**Work instruction:**
Each entry must be reproduced precisely as it stands.

**Task material:**
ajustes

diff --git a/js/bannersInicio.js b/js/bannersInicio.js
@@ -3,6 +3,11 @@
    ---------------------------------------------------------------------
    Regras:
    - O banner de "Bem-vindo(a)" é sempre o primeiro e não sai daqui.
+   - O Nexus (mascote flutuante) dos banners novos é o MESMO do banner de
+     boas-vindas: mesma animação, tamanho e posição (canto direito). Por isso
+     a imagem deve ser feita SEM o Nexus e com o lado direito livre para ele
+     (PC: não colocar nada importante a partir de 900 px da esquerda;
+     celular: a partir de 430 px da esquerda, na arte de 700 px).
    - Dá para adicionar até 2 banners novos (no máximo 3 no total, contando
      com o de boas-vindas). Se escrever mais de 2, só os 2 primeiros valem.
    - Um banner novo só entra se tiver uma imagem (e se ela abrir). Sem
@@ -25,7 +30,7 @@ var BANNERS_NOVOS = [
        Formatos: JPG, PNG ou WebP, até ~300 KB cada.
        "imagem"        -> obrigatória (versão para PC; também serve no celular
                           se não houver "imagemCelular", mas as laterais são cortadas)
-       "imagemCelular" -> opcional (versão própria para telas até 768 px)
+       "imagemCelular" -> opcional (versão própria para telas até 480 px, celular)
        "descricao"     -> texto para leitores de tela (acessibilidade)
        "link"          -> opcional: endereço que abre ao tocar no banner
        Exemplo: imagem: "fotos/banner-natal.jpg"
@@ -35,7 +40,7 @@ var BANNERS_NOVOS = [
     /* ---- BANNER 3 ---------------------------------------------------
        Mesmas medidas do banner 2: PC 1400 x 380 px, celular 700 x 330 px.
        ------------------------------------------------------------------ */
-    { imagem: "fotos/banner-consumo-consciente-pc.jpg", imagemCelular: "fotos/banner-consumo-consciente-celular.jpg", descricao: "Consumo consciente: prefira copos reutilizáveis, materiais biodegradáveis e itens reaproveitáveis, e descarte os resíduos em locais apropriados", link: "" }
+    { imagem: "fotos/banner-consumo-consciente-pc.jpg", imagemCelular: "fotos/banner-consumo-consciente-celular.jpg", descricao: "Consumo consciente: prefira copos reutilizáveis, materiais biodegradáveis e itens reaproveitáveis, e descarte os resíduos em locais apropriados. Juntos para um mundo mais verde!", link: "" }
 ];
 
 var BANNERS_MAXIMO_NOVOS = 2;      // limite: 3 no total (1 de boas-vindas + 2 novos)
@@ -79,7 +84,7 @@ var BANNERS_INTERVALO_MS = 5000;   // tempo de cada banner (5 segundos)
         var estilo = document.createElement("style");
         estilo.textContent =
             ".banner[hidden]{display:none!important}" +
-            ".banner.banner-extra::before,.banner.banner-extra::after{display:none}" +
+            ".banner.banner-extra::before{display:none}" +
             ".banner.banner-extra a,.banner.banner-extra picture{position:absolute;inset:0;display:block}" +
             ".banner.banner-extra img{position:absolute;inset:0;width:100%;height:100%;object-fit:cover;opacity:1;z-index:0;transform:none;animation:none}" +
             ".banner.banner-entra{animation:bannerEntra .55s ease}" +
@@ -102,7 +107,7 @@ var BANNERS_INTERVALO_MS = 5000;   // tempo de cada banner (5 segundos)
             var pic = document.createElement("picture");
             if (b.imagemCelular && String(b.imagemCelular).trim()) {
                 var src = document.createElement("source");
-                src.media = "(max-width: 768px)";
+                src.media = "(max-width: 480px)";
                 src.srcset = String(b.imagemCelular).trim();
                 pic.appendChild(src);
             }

**Solution to this exercise:**
ajustes

diff --git a/js/bannersInicio.js b/js/bannersInicio.js
@@ -3,6 +3,11 @@
    ---------------------------------------------------------------------
    Regras:
    - O banner de "Bem-vindo(a)" é sempre o primeiro e não sai daqui.
+   - O Nexus (mascote flutuante) dos banners novos é o MESMO do banner de
+     boas-vindas: mesma animação, tamanho e posição (canto direito). Por isso
+     a imagem deve ser feita SEM o Nexus e com o lado direito livre para ele
+     (PC: não colocar nada importante a partir de 900 px da esquerda;
+     celular: a partir de 430 px da esquerda, na arte de 700 px).
    - Dá para adicionar até 2 banners novos (no máximo 3 no total, contando
      com o de boas-vindas). Se escrever mais de 2, só os 2 primeiros valem.
    - Um banner novo só entra se tiver uma imagem (e se ela abrir). Sem
@@ -25,7 +30,7 @@ var BANNERS_NOVOS = [
        Formatos: JPG, PNG ou WebP, até ~300 KB cada.
        "imagem"        -> obrigatória (versão para PC; também serve no celular
                           se não houver "imagemCelular", mas as laterais são cortadas)
-       "imagemCelular" -> opcional (versão própria para telas até 768 px)
+       "imagemCelular" -> opcional (versão própria para telas até 480 px, celular)
        "descricao"     -> texto para leitores de tela (acessibilidade)
        "link"          -> opcional: endereço que abre ao tocar no banner
        Exemplo: imagem: "fotos/banner-natal.jpg"
@@ -35,7 +40,7 @@ var BANNERS_NOVOS = [
     /* ---- BANNER 3 ---------------------------------------------------
        Mesmas medidas do banner 2: PC 1400 x 380 px, celular 700 x 330 px.
        ------------------------------------------------------------------ */
-    { imagem: "fotos/banner-consumo-consciente-pc.jpg", imagemCelular: "fotos/banner-consumo-consciente-celular.jpg", descricao: "Consumo consciente: prefira copos reutilizáveis, materiais biodegradáveis e itens reaproveitáveis, e descarte os resíduos em locais apropriados", link: "" }
+    { imagem: "fotos/banner-consumo-consciente-pc.jpg", imagemCelular: "fotos/banner-consumo-consciente-celular.jpg", descricao: "Consumo consciente: prefira copos reutilizáveis, materiais biodegradáveis e itens reaproveitáveis, e descarte os resíduos em locais apropriados. Juntos para um mundo mais verde!", link: "" }
 ];
 
 var BANNERS_MAXIMO_NOVOS = 2;      // limite: 3 no total (1 de boas-vindas + 2 novos)
@@ -79,7 +84,7 @@ var BANNERS_INTERVALO_MS = 5000;   // tempo de cada banner (5 segundos)
         var estilo = document.createElement("style");
         estilo.textContent =
             ".banner[hidden]{display:none!important}" +
-            ".banner.banner-extra::before,.banner.banner-extra::after{display:none}" +
+            ".banner.banner-extra::before{display:none}" +
             ".banner.banner-extra a,.banner.banner-extra picture{position:absolute;inset:0;display:block}" +
             ".banner.banner-extra img{position:absolute;inset:0;width:100%;height:100%;object-fit:cover;opacity:1;z-index:0;transform:none;animation:none}" +
             ".banner.banner-entra{animation:bannerEntra .55s ease}" +
@@ -102,7 +107,7 @@ var BANNERS_INTERVALO_MS = 5000;   // tempo de cada banner (5 segundos)
             var pic = document.createElement("picture");
             if (b.imagemCelular && String(b.imagemCelular).trim()) {
                 var src = document.createElement("source");
-                src.media = "(max-width: 768px)";
+                src.media = "(max-width: 480px)";
                 src.srcset = String(b.imagemCelular).trim();
                 pic.appendChild(src);
             }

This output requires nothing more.